Kornél Mundruczó’s Pieces of a Woman starts out as a fascinating study of a couple’s grief, with the focus predominantly given to the woman’s perspective. The woman in question is Martha (played by Vanessa Kirby, on excellent form) and her partner is Sean (Shia LeBeouf). Mundruczó opens the film first with Sean overseeing work on a bridge, which he wants to take his as-yet unborn daughter across when it is finished. He’s all high-octane positivity, at ease with the men in his charge and an obvious charmer. We meet Martha on her last day of work before maternity leave, and Martha’s mother (Ellen Burstyn), a formidable matriarch who does not have much time for her son-in-law. But it is the 30-minute one-take scene of Martha’s labour that is the real curtain raiser to this tale of grief: Kirby gives one of the most convincing portrayals of a woman giving birth I have ever seen. There are great touches, such as her frequent burping and voicing her fear of shitting herself, her discomfort as psychological as it is physical.

By opening the film with this lengthy, beautifully crafted scene, Mundruczó raises audience expectations, and he maintains the level of intimacy and fearless lingering on other scenes that make for uncomfortable viewing. He is a great storyteller, as his previous feature White God proved (and if you haven’t seen it yet, you must). His depiction of the couple’s disintegration in the wake of their devastating loss is masterful.

The strength of this film lies in Kirby’s central performance, but she is supported by LeBeouf, who slips into his character so comfortably and believably. Ellen Burstyn is fabulous as the matriarch who is beginning to falter as age takes its toll. The family dynamics of sisters, their partners, the mother and a cousin are intricate and interesting, with a supporting cast that includes Sarah Snook, Benny Safdie, Molly Parker, Jimmy Fails (a little wasted in this minor role) and Iliza Shlesinger. The latter plays Martha’s sister and the resemblance is uncanny.

One issue is that it did seem a little far-fetched for the mother to be a Holocaust survivor whose daughters are so young and it was unclear why this choice was made. If the story had taken place a little further in the past this issue would have been resolved. It is only in the final third of the story that things fall apart, when the focus is more on the courtroom drama than the couple’s relationship. I’m also a little tired of the cliche of finding another woman’s earring in the car. Does that actually happen?
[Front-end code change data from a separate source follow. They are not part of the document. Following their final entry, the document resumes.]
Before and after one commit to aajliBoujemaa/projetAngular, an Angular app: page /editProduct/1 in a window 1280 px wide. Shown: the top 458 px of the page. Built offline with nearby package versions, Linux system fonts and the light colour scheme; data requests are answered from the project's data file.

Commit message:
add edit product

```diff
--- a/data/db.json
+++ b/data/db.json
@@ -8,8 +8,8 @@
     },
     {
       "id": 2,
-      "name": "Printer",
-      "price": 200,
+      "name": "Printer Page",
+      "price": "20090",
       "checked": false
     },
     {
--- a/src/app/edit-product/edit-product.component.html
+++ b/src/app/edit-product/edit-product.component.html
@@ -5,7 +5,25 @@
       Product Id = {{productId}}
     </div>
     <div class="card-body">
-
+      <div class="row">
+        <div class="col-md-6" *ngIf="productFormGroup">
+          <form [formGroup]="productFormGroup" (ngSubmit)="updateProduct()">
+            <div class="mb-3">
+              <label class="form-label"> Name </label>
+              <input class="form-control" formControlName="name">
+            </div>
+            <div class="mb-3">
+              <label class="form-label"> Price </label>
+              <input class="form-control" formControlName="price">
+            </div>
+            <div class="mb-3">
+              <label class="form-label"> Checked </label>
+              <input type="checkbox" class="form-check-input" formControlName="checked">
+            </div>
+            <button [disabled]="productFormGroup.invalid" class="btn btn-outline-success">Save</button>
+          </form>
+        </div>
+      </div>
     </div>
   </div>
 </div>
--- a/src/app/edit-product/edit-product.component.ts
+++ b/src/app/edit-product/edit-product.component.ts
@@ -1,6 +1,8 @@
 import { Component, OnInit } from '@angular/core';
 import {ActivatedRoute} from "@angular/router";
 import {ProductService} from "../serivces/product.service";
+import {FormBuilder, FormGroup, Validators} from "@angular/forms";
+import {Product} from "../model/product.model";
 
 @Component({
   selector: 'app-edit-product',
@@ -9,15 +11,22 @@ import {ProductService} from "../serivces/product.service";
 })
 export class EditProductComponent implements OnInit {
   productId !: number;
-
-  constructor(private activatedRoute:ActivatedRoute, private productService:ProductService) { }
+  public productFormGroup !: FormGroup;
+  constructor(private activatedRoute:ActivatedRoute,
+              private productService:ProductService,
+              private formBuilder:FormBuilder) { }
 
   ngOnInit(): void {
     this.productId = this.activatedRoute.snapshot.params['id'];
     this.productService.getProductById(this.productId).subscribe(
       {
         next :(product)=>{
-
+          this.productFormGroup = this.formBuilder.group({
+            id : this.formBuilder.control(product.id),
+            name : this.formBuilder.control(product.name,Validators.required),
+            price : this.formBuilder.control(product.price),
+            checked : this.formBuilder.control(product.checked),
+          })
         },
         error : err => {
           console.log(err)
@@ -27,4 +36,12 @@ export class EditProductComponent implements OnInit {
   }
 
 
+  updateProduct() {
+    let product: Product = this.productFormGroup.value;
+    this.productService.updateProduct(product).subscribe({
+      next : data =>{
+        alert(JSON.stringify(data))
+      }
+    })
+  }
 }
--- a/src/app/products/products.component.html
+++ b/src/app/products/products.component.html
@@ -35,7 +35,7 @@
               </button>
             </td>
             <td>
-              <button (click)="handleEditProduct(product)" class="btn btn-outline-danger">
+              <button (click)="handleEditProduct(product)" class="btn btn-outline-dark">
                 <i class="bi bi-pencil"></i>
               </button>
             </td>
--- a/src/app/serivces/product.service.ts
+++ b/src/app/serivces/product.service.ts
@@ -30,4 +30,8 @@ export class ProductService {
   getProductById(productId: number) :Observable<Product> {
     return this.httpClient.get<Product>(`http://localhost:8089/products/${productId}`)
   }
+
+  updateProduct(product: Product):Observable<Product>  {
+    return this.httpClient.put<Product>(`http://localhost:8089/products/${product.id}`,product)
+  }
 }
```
Who are all these women going home earringless?

These niggling issues are a distraction from a film that asks very difficult questions, such as how to mourn and how to survive grief. It is a flawed film but is teeming with excellent reasons to watch it. Like birth, the film is often uncomfortable and downright painful; it is a brave film that – like Martha – loses itself a little. It’s not perfect, but it is worth watching for that 30-minute scene alone.